[WHAT TO PRODUCE]: Look through the entries below and show every line containing the word "Linux".

(Extracted records)

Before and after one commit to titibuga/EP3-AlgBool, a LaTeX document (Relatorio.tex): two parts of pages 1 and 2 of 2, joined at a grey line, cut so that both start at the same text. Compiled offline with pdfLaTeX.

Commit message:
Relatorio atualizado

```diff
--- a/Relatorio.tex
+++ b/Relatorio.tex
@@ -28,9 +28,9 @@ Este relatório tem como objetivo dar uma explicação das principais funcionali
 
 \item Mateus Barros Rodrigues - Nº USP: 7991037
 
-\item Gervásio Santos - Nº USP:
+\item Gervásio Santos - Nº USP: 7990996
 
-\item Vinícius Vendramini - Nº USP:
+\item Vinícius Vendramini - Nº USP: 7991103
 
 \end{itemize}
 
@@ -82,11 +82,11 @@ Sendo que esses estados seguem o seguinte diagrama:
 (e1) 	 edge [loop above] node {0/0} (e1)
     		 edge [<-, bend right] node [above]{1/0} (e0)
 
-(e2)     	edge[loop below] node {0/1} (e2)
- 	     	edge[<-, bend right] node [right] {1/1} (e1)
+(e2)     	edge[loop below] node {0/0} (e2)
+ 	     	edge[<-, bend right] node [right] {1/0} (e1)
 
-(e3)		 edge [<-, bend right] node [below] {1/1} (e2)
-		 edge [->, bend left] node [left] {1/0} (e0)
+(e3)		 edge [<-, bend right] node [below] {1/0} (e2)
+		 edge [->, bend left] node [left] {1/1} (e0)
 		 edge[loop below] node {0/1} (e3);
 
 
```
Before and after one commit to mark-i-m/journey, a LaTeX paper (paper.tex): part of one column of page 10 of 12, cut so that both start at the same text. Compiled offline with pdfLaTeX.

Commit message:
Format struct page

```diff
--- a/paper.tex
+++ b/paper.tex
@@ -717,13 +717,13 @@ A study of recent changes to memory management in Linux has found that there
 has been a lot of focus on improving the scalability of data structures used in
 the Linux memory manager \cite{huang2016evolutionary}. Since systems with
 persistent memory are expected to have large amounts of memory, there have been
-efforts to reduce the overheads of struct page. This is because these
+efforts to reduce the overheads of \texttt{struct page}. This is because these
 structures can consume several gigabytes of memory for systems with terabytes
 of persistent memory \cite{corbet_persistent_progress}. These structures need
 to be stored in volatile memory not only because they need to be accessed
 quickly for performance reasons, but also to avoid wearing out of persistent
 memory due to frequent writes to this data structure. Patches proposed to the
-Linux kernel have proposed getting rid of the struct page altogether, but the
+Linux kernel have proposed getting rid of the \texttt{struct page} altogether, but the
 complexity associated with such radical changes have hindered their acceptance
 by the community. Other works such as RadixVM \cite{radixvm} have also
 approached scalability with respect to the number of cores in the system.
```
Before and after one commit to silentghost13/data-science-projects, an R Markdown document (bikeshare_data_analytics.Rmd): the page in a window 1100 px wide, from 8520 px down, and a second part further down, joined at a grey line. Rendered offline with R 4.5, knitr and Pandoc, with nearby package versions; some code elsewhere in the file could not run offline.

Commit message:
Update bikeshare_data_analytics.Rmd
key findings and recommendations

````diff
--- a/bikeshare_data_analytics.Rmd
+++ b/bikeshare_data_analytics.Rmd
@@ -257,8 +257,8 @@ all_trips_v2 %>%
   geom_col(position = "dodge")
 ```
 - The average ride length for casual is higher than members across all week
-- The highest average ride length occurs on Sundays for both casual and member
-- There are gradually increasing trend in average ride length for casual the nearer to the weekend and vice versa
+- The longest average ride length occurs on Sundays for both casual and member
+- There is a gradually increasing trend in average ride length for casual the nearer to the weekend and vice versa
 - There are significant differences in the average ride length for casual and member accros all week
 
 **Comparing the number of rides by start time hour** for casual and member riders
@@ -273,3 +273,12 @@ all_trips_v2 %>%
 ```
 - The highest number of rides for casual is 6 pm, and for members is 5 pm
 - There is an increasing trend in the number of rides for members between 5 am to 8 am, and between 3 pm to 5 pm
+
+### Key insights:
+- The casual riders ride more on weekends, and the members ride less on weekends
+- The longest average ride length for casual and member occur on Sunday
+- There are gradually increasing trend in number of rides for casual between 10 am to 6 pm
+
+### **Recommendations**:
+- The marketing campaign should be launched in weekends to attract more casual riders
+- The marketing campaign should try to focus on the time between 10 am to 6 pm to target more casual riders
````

[EXERCISE ANSWER]:
@@ -717,13 +717,13 @@ A study of recent changes to memory management in Linux has found that there
 the Linux memory manager \cite{huang2016evolutionary}. Since systems with
-Linux kernel have proposed getting rid of the struct page altogether, but the
+Linux kernel have proposed getting rid of the \texttt{struct page} altogether, but the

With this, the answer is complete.